Although the law may never pass, Legislation was presented before the Senate, The Senate bill, S. 2295m titled the “Patient Safety and Generic Labeling Improvement Act” which would allow generic drug manufacturers to put additional warning labels on their products beyond those of the Name Brand of which they are a copy. The Mensing ruling was largely based on the fact that generic manufacturers are not allowed to place warnings on their products beyond or different than those placed on the Brand Name of which they were a copy.

The high court’s reasoning in the Mensing case was largely based on the logic that if a generic manufacturer was not allowed to place a warning on their products that went further than or differed from the Brand Names warnings then they could not be held liable for failing to warn the public of a potential risk associated with their product that was not covered in the warning label of the product.

The Senate Bill was introduced in April 2012 and has to go through a long process before becoming law if it ever does. Until then, individuals that take Generic drugs may have no recourse if they suffer severe side effects from a generic drug that were not covered on the warning label. As previously stated, Yaz and Yasmin, the drugs that are subject to the Yaz Lawsuit and Yasmin Lawsuit, were both sold as Brand Name Drugs therefore, the Mensing ruling nor the Senate Bill effect the Yaz Lawsuit or Yasmin Lawsuit in anyway what so ever.

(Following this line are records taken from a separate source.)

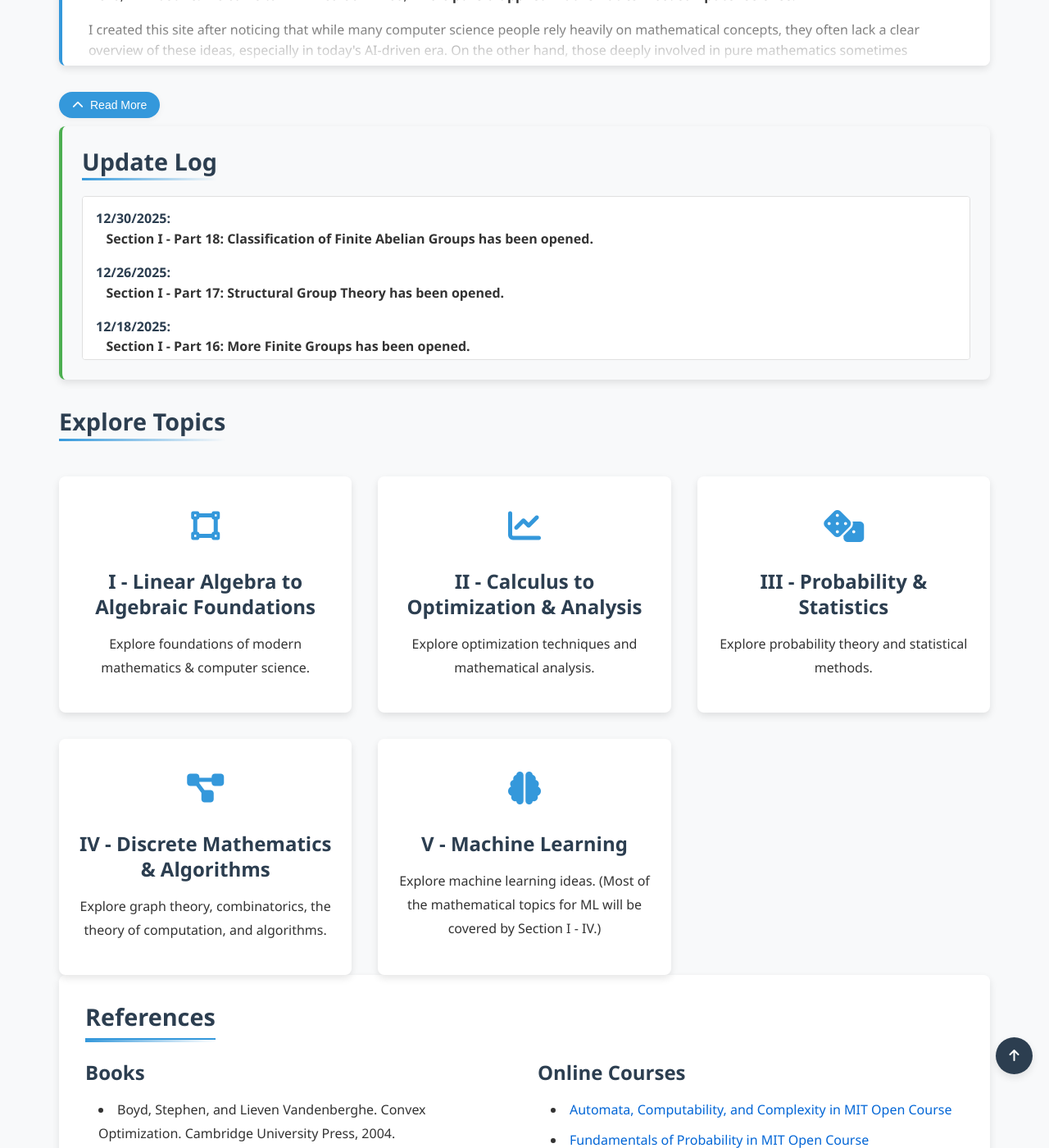
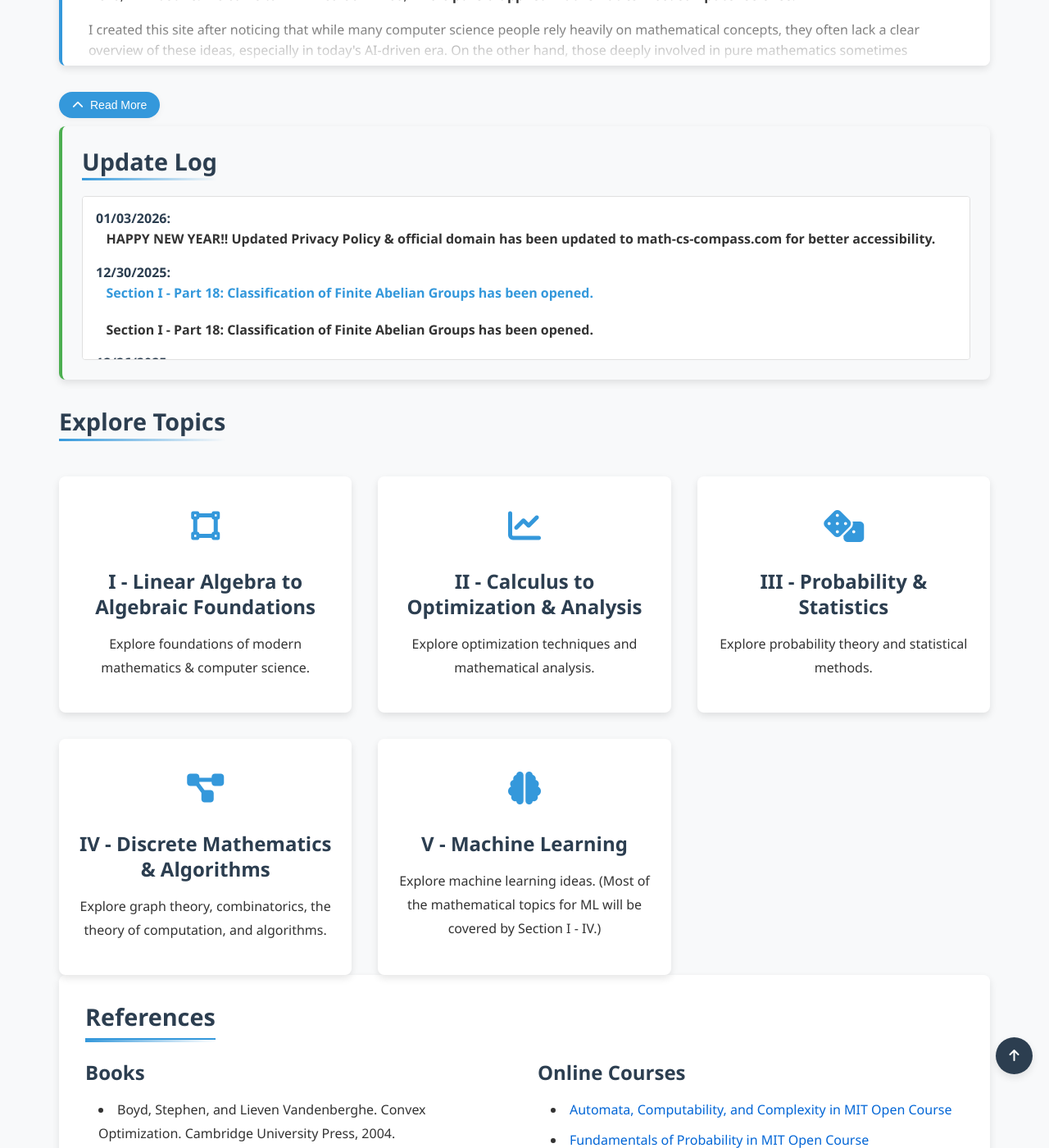
Before and after one commit to Yusukey01/yusukey01.github.io, a Jekyll site: the page built from index.html, in a window 1280 px wide and 1400 px high, scrolled down 578 px. Shown: the whole window at 82% size. Built offline with Jekyll 4.4.1, drawn with Linux system fonts in a browser that asks for light colours.

Commit message:
updated log section

```diff
--- a/css/styles.css
+++ b/css/styles.css
@@ -985,6 +985,17 @@
     border: 1px solid #e0e0e0;
   }
 
+  .log-link {
+      color: var(--primary-color);
+      text-decoration: none;
+      transition: color 0.3s ease, border-bottom 0.3s ease;
+  }
+
+  .log-link:hover {
+      color: var(--accent-color);
+      text-decoration: underline;
+  }
+
   .references {
     background-color: var(--bg-white);
     padding: var(--spacing-lg);
--- a/js/updateLog.js
+++ b/js/updateLog.js
@@ -1,10 +1,11 @@
 document.addEventListener("DOMContentLoaded", function () {
     const updateLog = document.getElementById("update-log");
 
-    fetch("updates.json") // Load the update logs from an external file
+    // Fetch update logs from the JSON file
+    fetch("updates.json")
         .then(response => response.json())
         .then(updates => {
-            // Group updates by date
+            // Group updates by their date property
             const groupedUpdates = updates.reduce((acc, update) => {
                 const date = update.date;
                 if (!acc[date]) {
@@ -14,10 +15,10 @@ document.addEventListener("DOMContentLoaded", function () {
                 return acc;
             }, {});
 
-            // Sort the dates
+            // Sort dates in descending order (newest first)
             const sortedDates = Object.keys(groupedUpdates).sort((a, b) => new Date(b) - new Date(a));
 
-            // Create an HTML structure for each date group
+            // Create HTML structure for each date group
             sortedDates.forEach(date => {
                 const dateHeading = document.createElement("h4");
                 dateHeading.textContent = `${date}:`;
@@ -25,7 +26,14 @@ document.addEventListener("DOMContentLoaded", function () {
 
                 groupedUpdates[date].forEach(update => {
                     let updateItem = document.createElement("p");
-                    updateItem.innerHTML = `&nbsp;&nbsp;&nbsp;<strong>${update.content}</strong>`;
+
+                    // Check if a URL is provided in the JSON
+                    // If URL exists, wrap content in an <a> tag; otherwise, use bold text
+                    const contentHtml = update.url
+                        ? `<a href="${update.url}" class="log-link"><strong>${update.content}</strong></a>`
+                        : `<strong>${update.content}</strong>`;
+
+                    updateItem.innerHTML = `&nbsp;&nbsp;&nbsp;${contentHtml}`;
                     updateLog.appendChild(updateItem);
                 });
             });
--- a/updates.json
+++ b/updates.json
@@ -1,4 +1,13 @@
-[   { "date": "12/30/2025", "content": "Section I - Part 18: Classification of Finite Abelian Groups has been opened."},
+[   {
+    "date": "01/03/2026",
+    "content": "HAPPY NEW YEAR!! Updated Privacy Policy & official domain has been updated to math-cs-compass.com for better accessibility."
+    },
+    {
+      "date": "12/30/2025",
+      "content": "Section I - Part 18: Classification of Finite Abelian Groups has been opened.",
+      "url": "Mathematics/Linear_algebra/group_classification.html."
+    },
+    { "date": "12/30/2025", "content": "Section I - Part 18: Classification of Finite Abelian Groups has been opened."},
     { "date": "12/26/2025", "content": "Section I - Part 17: Structural Group Theory has been opened."},
     { "date": "12/18/2025", "content": "Section I - Part 16: More Finite Groups has been opened."},
     { "date": "12/06/2025", "content": "Section I - Part 15: Intro to Abstract Algebra has been updated. (Center)"},
```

There may be arguments regarding whether some of the other “Branded Generics” should be afforded the protection of the Mensing ruling considering the fact that these drugs were in fact “Branded” with names like Ocella. It is reasonable to assume that a person taking a drug that has a brand name would believe they are taking a Brand Name drug vs a generic drug. Whether or not this consumer confusion created by generics being sold under brand names will come into play in the over all birth control pill lawsuit is yet to be seen regardless, at least those women who took Yaz and Yasmin will still be able to file a Yaz Lawsuit or a Yazmin Lawsuit without any concern of their suit being tossed out due to the Mensing ruling.